■ Task brief ■
In the entries below, go to the line containing "-from improved_pipeline_v7 import" and repeat it along with every later line, exactly.

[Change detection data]
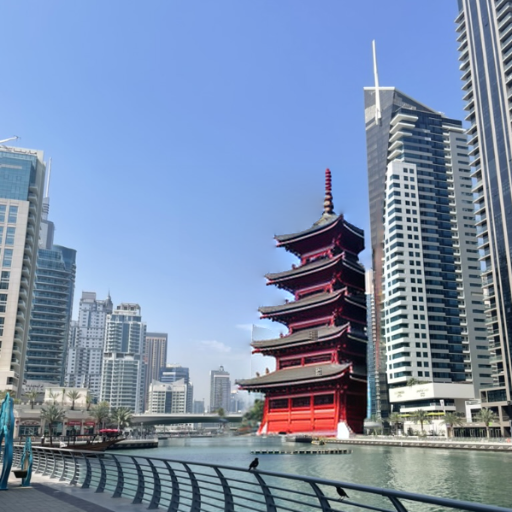
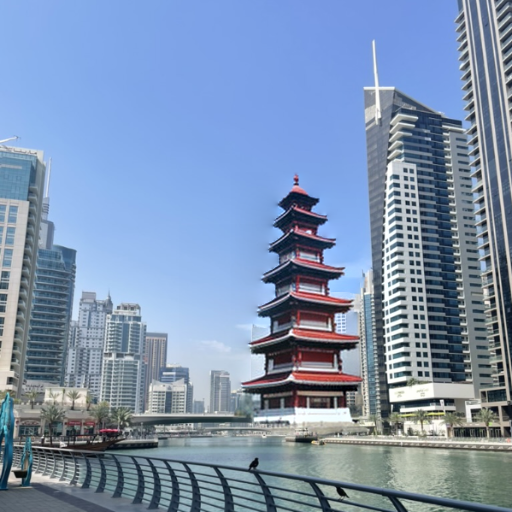
update unet hyperparams

Changed region(s): [[0.4062, 0.3125, 0.7812, 0.9062]]

diff --git a/improved_pipeline_v8.py b/improved_pipeline_v8.py
@@ -24,7 +24,7 @@ class ImprovedInpaintPipeline(InpaintPipeline):
         self.__class__.MASK_DEFAULT_PREPROC_OP = staticmethod(mask_op)
 
         # Use special values found in FreeU paper
-        self.unet.enable_freeu(s1=0.9, s2=0.2, b1=1.2, b2=1.4)
+        self.unet.enable_freeu(s1=0.9, s2=0.2, b1=1.4, b2=1.6)
 
     @torch.no_grad()
     def denoise(self, text_embeddings, init_latents, mask_tensor, num_inference_steps=50):

diff --git a/generate.py b/generate.py
@@ -2,7 +2,7 @@ import os
 
 from vanilla_pipeline import InpaintPipeline as VanillaPipeLine
 from ready_pipeline import PipeLine as ReadyPipeLine
-from improved_pipeline_v7 import ImprovedInpaintPipeline as ImprovedPipeLine
+from improved_pipeline_v8 import ImprovedInpaintPipeline as ImprovedPipeLine
 import torch
 
 import argparse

■ Task result ■
-from improved_pipeline_v7 import ImprovedInpaintPipeline as ImprovedPipeLine
+from improved_pipeline_v8 import ImprovedInpaintPipeline as ImprovedPipeLine
 import torch
 
 import argparse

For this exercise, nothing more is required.